From Our Editors

Written on the Body is an intensely sensual novel that celebrates the beauty, pain and impermanence of human existence. The narrator has neither name nor gender; the beloved is a married woman. As Winterson chronicles their consuming affair, she compels us to see love stripped of cliché and category, as visceral as blood and organs and as strange as an undiscovered continent.

Editorial Reviews

"Winterson displays awe-inspiring control over her materials - over language - and a gift for the most searing insights into human nature." The Globe and Mail"Fun, challenging, often astonishing." The Toronto Star"Overall, the novel is a cleverly worked and lively meditation on finding love and being lovers, a book that leaves out neither the glory nor the limitations." The Kingston Whig-Standard"More immediate and more accessible than anything Winterson has written before. The simple elegance of Written on the Body becomes the author's already impressive oeuvre wonderfully well." Calgary Herald"Boldly explores that elusive language of love with characteristic versatility, wit and precision." The Gazette"A gorgeous, intensely sensual novel that celebrates the most inescapable fact of human existence in all its beauty, pain and impermanence." The Vancouver Sun"Winterson's writing, with all its vivid detail, startling intensity and aching intimacy, leaves an indelible impression." Now "As well written as it is intelligent, as funny as it is compelling." Xtra!"A hymn of praise to erotic passion...the book has an unforgettable virtuosity. Winterson is an exciting writer. She has literary talent of a high order." Victoria Glendinning, Vogue, UK"An ambitious work, at once a love story and a philosophical meditation...a work that is consistently revelatory about the phenomenon of love.
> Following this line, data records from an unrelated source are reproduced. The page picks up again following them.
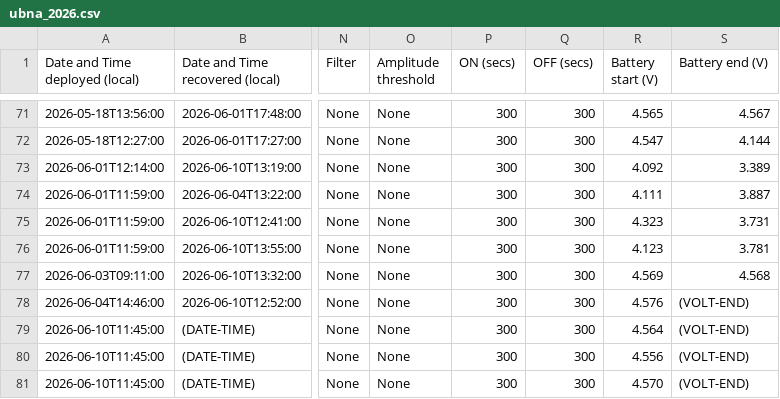
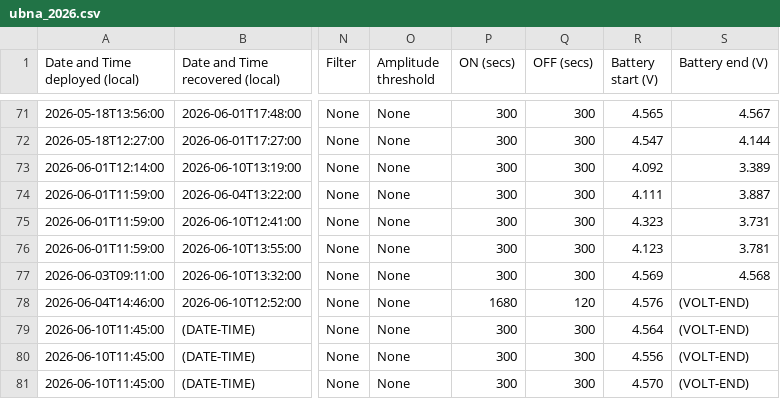
Before and after one commit to uw-echospace/ubna-field, a CSV file: field_records/ubna_2026.csv, drawn as a sheet; only a part is shown, gaps mark what is left out; the diff names each change by its address in the sheet, - before the commit and + after, or states it on an @@ line.

Commit message:
corrected 020 time on/time off

```diff
--- a/field_records/ubna_2026.csv
+++ b/field_records/ubna_2026.csv
-P78 (ON (secs)): 300
+P78 (ON (secs)): 1680
-Q78 (OFF (secs)): 300
+Q78 (OFF (secs)): 120
```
Winterson has been compared to an unlikely pantheon of literary figures from Flannery O'Connor through Gabriel García Márquez...The hyperbole seems not only imprecise; it obscures the originality of her voice, her distinctive mix of romanticism and irony, erudition and passion." New York Times Book Review"A comedy that delves deeply into our most sacred desires. A tragedy that reads like a playful narrative." San Francisco Chronicle"The best evidence yet to [support] Gore Vidal's oft-quoted declaration that Winterson is 'the most interesting young writer I have read in twenty years'. She has once again proved to be a storyteller of compelling interest and exceptional grace." The Atlantic"Moving and compassionate, a love letter as much as a love story." Harper's Bazaar"The most highly esteemed writer of her generation." The Guardian"Many consider her to be the best living writer in this language....In her hands, words are fluid, radiant, humming." The Evening Standard"Often very funny, like a stand-up comic turn...Winterson, with characteristic and endearing effrontery, wants to take all the tired old language and make it new." —The Observer (UK)